death penalty

Executed Oklahoma Man Said Drugs Felt Like His Body Was ‘On Fire’

A news van arrives at the front gate of the Oklahoma State Penitentiary for the scheduled execution of Charles Warner in McAlester, Okla, Thursday, Jan. 15, 2015.
Photo: Sue Ogrocki/AP/Corbis

Oklahoma executed Charles F. Warner Thursday, the first inmate to be killed in the state since April’s botched execution of Clayton Lockett. Warner didn’t thrash or gasp during his 18-minute execution, but he maintained that he did not commit all the crimes he was accused of and said that the injections he received “felt like acid.”

They poked me five times. It hurt. It feels like acid,” Warner said, according to AP reporter Sean Murphy. “I’m sorry for all the pain that was caused.

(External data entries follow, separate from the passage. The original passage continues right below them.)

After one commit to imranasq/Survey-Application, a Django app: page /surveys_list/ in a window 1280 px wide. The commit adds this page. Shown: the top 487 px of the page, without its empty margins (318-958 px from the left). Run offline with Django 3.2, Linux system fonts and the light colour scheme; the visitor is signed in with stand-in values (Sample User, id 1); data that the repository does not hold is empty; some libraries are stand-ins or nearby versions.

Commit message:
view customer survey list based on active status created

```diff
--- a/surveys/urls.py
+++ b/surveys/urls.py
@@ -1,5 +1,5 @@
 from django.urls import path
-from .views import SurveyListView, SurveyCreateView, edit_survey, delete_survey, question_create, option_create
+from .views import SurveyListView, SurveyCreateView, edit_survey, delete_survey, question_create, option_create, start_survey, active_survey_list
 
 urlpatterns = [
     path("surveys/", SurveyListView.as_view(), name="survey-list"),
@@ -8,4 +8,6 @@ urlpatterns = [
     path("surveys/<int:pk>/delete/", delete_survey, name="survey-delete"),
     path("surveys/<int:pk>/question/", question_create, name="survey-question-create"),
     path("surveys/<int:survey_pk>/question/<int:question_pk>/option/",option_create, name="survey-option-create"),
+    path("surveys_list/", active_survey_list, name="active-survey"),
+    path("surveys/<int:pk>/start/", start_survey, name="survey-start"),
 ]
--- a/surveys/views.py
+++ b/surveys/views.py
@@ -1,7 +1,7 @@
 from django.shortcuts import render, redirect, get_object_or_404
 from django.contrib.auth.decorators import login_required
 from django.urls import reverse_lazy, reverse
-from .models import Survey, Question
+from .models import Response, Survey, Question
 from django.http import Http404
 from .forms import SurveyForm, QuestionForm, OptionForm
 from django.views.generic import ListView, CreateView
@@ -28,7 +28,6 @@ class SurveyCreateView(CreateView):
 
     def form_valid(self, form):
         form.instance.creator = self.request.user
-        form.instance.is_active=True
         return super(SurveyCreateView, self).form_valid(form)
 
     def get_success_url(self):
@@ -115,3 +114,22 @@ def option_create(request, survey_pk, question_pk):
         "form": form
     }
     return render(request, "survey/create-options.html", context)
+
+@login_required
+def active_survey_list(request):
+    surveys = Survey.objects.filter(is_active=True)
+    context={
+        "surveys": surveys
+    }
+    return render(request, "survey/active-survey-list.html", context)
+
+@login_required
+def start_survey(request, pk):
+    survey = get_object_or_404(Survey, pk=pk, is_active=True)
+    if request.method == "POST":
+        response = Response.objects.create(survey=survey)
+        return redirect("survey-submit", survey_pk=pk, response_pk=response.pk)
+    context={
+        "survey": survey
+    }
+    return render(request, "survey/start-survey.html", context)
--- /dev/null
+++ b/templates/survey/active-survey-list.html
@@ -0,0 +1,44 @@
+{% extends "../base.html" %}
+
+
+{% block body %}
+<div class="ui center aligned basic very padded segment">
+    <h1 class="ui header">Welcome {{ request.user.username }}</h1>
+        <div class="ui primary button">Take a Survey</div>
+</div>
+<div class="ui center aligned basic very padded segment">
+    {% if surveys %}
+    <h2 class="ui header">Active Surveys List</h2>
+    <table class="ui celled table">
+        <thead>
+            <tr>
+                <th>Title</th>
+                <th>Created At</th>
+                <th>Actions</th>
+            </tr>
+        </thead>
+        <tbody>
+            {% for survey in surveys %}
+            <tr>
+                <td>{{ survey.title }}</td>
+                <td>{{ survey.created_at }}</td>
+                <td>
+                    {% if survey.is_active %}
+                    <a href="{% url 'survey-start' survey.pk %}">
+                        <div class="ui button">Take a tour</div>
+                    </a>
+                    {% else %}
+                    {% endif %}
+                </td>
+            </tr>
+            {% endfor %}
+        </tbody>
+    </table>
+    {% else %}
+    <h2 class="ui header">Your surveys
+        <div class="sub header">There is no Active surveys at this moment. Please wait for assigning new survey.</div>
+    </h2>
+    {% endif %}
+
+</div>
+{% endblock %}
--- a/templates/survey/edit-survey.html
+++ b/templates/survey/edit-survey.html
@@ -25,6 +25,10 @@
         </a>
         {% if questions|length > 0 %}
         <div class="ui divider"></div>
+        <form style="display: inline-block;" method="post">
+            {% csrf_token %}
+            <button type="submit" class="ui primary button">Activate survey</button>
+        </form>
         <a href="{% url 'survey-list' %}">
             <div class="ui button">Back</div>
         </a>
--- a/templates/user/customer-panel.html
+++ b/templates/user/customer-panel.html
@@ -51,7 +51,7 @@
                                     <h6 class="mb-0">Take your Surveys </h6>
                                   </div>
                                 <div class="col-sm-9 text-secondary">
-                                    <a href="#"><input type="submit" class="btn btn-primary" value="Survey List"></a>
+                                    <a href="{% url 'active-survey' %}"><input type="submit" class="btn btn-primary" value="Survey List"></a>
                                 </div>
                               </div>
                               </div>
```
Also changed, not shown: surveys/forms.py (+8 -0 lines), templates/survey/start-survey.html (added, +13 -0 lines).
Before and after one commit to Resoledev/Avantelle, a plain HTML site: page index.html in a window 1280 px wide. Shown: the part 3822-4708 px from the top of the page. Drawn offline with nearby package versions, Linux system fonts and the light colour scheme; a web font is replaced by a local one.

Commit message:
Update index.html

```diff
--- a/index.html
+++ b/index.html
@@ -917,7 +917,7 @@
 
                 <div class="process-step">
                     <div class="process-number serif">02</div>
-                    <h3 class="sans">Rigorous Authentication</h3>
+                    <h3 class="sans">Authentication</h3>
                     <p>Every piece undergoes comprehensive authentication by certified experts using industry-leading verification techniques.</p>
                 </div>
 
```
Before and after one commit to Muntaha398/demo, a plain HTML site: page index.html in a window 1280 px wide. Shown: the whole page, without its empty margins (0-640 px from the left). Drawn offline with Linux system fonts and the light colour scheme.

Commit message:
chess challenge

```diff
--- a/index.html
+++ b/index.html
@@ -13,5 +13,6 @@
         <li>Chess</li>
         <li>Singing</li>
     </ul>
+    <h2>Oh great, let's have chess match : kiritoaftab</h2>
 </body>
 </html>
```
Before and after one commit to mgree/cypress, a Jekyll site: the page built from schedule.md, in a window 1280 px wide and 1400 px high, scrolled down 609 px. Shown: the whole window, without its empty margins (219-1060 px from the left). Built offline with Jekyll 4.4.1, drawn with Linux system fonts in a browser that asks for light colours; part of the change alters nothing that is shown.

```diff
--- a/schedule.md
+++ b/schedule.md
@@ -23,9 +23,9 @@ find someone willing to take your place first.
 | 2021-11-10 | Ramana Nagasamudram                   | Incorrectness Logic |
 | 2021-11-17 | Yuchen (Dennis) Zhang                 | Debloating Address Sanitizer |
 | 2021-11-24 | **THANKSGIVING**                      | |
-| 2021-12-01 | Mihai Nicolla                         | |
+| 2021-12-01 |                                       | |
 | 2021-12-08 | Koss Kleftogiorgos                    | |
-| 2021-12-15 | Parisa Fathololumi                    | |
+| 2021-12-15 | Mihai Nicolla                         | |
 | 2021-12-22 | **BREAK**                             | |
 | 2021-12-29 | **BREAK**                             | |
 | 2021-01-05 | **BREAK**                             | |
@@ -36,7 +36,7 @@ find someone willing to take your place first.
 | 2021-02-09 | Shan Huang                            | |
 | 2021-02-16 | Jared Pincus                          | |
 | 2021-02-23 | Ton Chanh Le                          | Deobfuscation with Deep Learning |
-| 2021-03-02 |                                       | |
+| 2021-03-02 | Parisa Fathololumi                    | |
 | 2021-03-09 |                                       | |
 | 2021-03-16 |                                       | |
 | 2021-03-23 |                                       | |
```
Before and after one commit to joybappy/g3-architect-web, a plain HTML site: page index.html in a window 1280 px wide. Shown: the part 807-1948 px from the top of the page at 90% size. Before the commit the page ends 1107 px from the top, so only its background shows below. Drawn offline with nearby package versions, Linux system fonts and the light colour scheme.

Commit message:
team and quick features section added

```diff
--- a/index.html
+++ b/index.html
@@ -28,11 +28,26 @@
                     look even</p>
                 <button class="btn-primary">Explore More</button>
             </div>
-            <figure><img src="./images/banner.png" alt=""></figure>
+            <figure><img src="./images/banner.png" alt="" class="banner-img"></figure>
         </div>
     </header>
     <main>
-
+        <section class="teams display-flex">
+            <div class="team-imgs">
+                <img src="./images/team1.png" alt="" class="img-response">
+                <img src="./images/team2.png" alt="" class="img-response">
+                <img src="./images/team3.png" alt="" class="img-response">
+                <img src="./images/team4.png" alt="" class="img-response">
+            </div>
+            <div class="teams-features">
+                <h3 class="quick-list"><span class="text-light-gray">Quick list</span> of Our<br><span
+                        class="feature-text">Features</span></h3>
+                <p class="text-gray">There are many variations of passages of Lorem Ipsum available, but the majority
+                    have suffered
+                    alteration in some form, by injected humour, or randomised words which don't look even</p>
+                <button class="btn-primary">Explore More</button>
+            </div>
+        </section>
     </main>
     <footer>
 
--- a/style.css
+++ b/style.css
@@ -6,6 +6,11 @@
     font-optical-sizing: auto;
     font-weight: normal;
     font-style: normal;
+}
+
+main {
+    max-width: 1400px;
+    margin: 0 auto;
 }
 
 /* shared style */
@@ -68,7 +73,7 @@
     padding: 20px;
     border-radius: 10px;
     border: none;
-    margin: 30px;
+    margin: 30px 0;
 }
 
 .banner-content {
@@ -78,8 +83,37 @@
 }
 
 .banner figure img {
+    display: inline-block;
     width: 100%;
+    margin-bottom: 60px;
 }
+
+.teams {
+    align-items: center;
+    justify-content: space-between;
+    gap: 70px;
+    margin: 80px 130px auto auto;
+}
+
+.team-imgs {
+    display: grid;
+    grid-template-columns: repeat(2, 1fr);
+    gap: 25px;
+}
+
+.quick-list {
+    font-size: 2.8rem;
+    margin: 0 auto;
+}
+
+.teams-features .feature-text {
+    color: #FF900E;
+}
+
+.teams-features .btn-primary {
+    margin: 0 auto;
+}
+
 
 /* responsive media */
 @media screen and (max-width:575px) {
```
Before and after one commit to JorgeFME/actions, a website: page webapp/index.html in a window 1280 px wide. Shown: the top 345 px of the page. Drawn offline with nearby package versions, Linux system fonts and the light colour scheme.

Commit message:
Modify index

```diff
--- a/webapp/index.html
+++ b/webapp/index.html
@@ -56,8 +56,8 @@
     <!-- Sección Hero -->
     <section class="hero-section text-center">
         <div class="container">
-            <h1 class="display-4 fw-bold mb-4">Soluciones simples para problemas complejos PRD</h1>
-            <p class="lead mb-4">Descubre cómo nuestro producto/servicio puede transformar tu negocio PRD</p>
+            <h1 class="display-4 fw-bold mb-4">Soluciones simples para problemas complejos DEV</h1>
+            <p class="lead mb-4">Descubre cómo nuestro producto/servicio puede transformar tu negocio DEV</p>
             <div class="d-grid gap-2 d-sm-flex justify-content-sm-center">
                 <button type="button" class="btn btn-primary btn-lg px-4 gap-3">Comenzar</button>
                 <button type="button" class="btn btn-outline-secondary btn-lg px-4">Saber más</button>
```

I’m not a monster. I didn’t do everything they said I did. I love people. I love my family. I love Jesus.”

Once the execution began at 7:10 p.m., Warner reportedly said that his “body is on fire,” echoing how some experts have described the drugs used in the injections. But despite these statements, the execution proceeded as planned, and was a sharp contrast to Lockett’s death — which some witnesses said “looked like torture.” Afterwards, Oklahoma governor Mary Fallin said that “justice was served.”

Warner was originally scheduled to be put to death that same night in April, but had his sentence postponed after Lockett seized up in pain during his final minutes. The Supreme Court denied a last effort to stay the execution over concerns about the drugs used for lethal injections.

He was convicted for the 1997 rape and murder of an 11-month-old infant, but her mother spoke out against the death penalty in a video she taped for his defense team. “I don’t see any justice in just sentencing someone to die,” Shonda Waller said. “To me, the justice is in someone living with what they have done to you, your family, and having to live with that for the rest of their life knowing they will never walk out those bars.”

Executed Oklahoma Man Claimed Body Was ‘On Fire’